Is their statement (“women are genetically different”) even true?  There used to be a wave of studies all about how different men and women are.  But there’s a more recent wave of studies that looks at the question sideways: “how easy is it to reverse the gender effect?”  It turns out that the answer is that it’s pretty darn easy; that seemingly trivial and cheap changes are all that is needed to reduce or eliminate differences as seen by common tests.

Even there a genetic difference, then what?  I have genetically bad eyes.  And with a hundred dollars of glasses, I get the same 20/20 vision as anyone else.  Am I to be condemned to a miserable, non-computer programming existence for the sake of some glasses?  My height is genetic, too, but it’s also helped by a good diet when I was a kid.  Just because part of an effect is beyond our control doesn’t mean that we give up all control; it means we have to apply the levers that we have.

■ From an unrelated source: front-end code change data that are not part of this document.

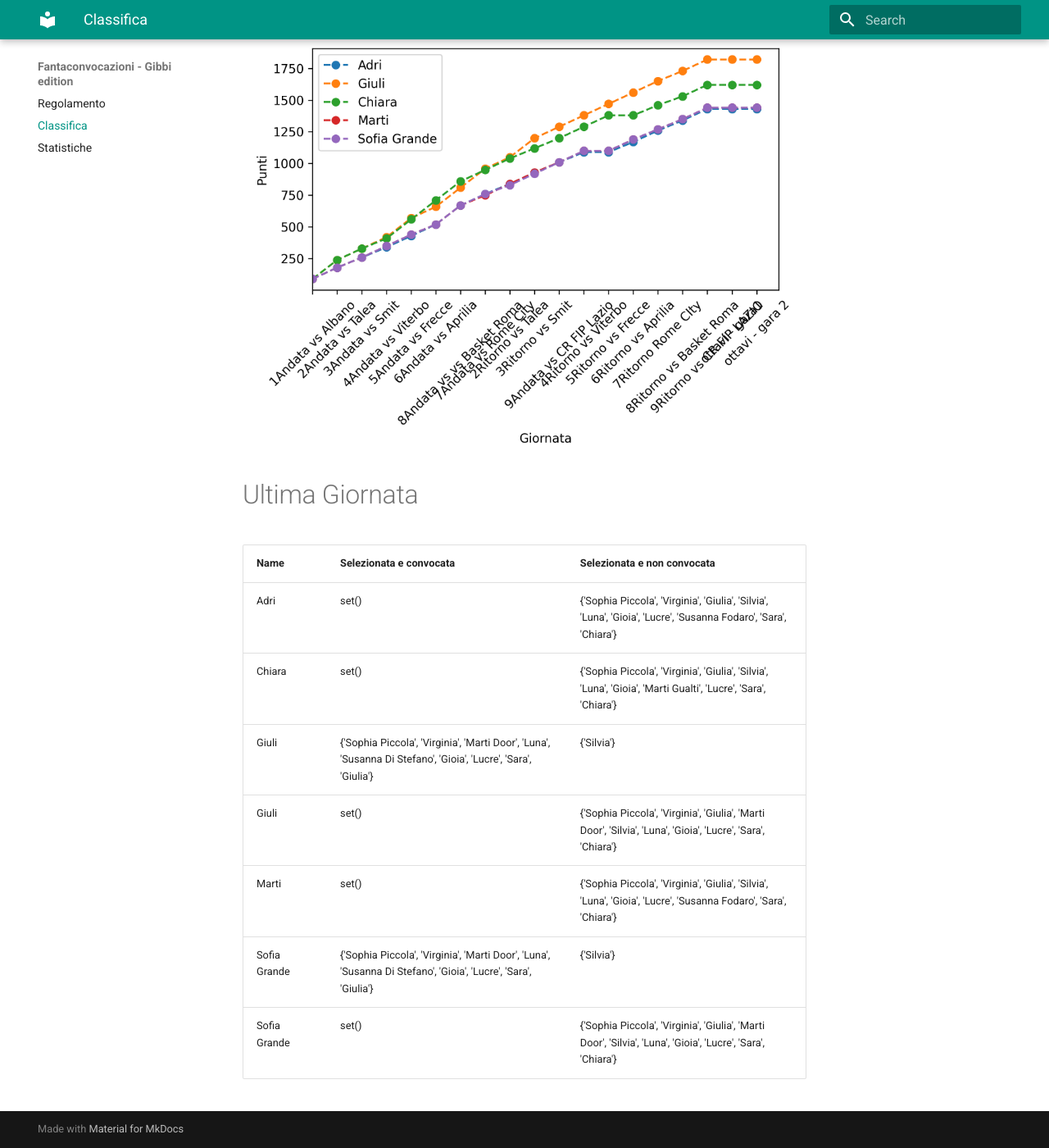
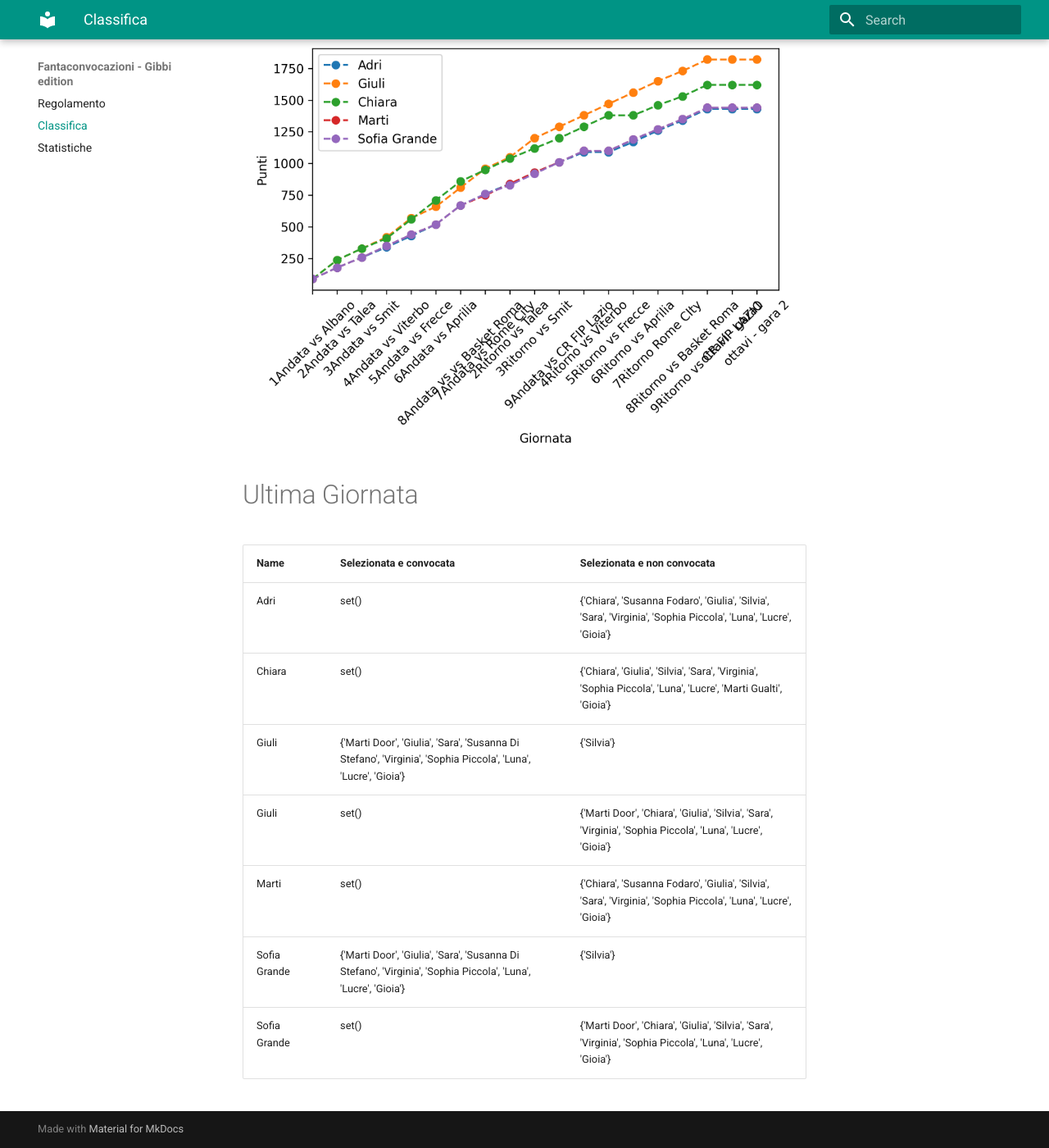
Before and after one commit to martinig94/fantagibbi, an MkDocs documentation site: the page built from docs/Classifica.md, in a window 1280 px wide and 1400 px high, scrolled down 565 px. Shown: the whole window at 82% size. Built offline with MkDocs 1.6.1 and Material for MkDocs 9.7.7, drawn with Linux system fonts in a browser that asks for light colours.

Commit message:
Auto-update from main.py

```diff
--- a/docs/Classifica.md
+++ b/docs/Classifica.md
@@ -18,11 +18,11 @@
 <!-- START_TABLE CORRECT -->
 | Name         | Selezionata e convocata                                                                                        | Selezionata e non convocata                                                                                      |
 |:-------------|:---------------------------------------------------------------------------------------------------------------|:-----------------------------------------------------------------------------------------------------------------|
-| Adri         | set()                                                                                                          | {'Sophia Piccola', 'Virginia', 'Giulia', 'Silvia', 'Luna', 'Gioia', 'Lucre', 'Susanna Fodaro', 'Sara', 'Chiara'} |
-| Chiara       | set()                                                                                                          | {'Sophia Piccola', 'Virginia', 'Giulia', 'Silvia', 'Luna', 'Gioia', 'Marti Gualti', 'Lucre', 'Sara', 'Chiara'}   |
-| Giuli        | {'Sophia Piccola', 'Virginia', 'Marti Door', 'Luna', 'Susanna Di Stefano', 'Gioia', 'Lucre', 'Sara', 'Giulia'} | {'Silvia'}                                                                                                       |
-| Giuli        | set()                                                                                                          | {'Sophia Piccola', 'Virginia', 'Giulia', 'Marti Door', 'Silvia', 'Luna', 'Gioia', 'Lucre', 'Sara', 'Chiara'}     |
-| Marti        | set()                                                                                                          | {'Sophia Piccola', 'Virginia', 'Giulia', 'Silvia', 'Luna', 'Gioia', 'Lucre', 'Susanna Fodaro', 'Sara', 'Chiara'} |
-| Sofia Grande | {'Sophia Piccola', 'Virginia', 'Marti Door', 'Luna', 'Susanna Di Stefano', 'Gioia', 'Lucre', 'Sara', 'Giulia'} | {'Silvia'}                                                                                                       |
-| Sofia Grande | set()                                                                                                          | {'Sophia Piccola', 'Virginia', 'Giulia', 'Marti Door', 'Silvia', 'Luna', 'Gioia', 'Lucre', 'Sara', 'Chiara'}     |
+| Adri         | set()                                                                                                          | {'Chiara', 'Susanna Fodaro', 'Giulia', 'Silvia', 'Sara', 'Virginia', 'Sophia Piccola', 'Luna', 'Lucre', 'Gioia'} |
+| Chiara       | set()                                                                                                          | {'Chiara', 'Giulia', 'Silvia', 'Sara', 'Virginia', 'Sophia Piccola', 'Luna', 'Lucre', 'Marti Gualti', 'Gioia'}   |
+| Giuli        | {'Marti Door', 'Giulia', 'Sara', 'Susanna Di Stefano', 'Virginia', 'Sophia Piccola', 'Luna', 'Lucre', 'Gioia'} | {'Silvia'}                                                                                                       |
+| Giuli        | set()                                                                                                          | {'Marti Door', 'Chiara', 'Giulia', 'Silvia', 'Sara', 'Virginia', 'Sophia Piccola', 'Luna', 'Lucre', 'Gioia'}     |
+| Marti        | set()                                                                                                          | {'Chiara', 'Susanna Fodaro', 'Giulia', 'Silvia', 'Sara', 'Virginia', 'Sophia Piccola', 'Luna', 'Lucre', 'Gioia'} |
+| Sofia Grande | {'Marti Door', 'Giulia', 'Sara', 'Susanna Di Stefano', 'Virginia', 'Sophia Piccola', 'Luna', 'Lucre', 'Gioia'} | {'Silvia'}                                                                                                       |
+| Sofia Grande | set()                                                                                                          | {'Marti Door', 'Chiara', 'Giulia', 'Silvia', 'Sara', 'Virginia', 'Sophia Piccola', 'Luna', 'Lucre', 'Gioia'}     |
 <!-- END_TABLE CORRECT -->
```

Worse, it’s clear that genetics can only play a limited role in the effect.  Taking the author’s paper and assuming everything presented as a fact is true, he still acknowledges an large and unjust set of societal influences that hinder many women from succeeding in a field that I love and that I know many women would have loved, too.  It’s immoral when a person’s best possible career is thwarted for no reason other than some outmoded thinking.  The author, however, feels that keeping people from a great career is perfectly OK.  That wrong.

What particularly ticks me off is the number of people, apparently in my profession, who agree with the author – saying, “he’s misunderstood” instead of recognizing how wrong the analysis is.  We solve problems; we don’t sit wringing our hands and complaining about people who are making a change.

[Disclaimer: I work at Microsoft, which of course competes with Google in many areas.  Despite that, I recognize both that Google is full of fine people, and that (sigh) my own company presumably also has some of the left-behinds]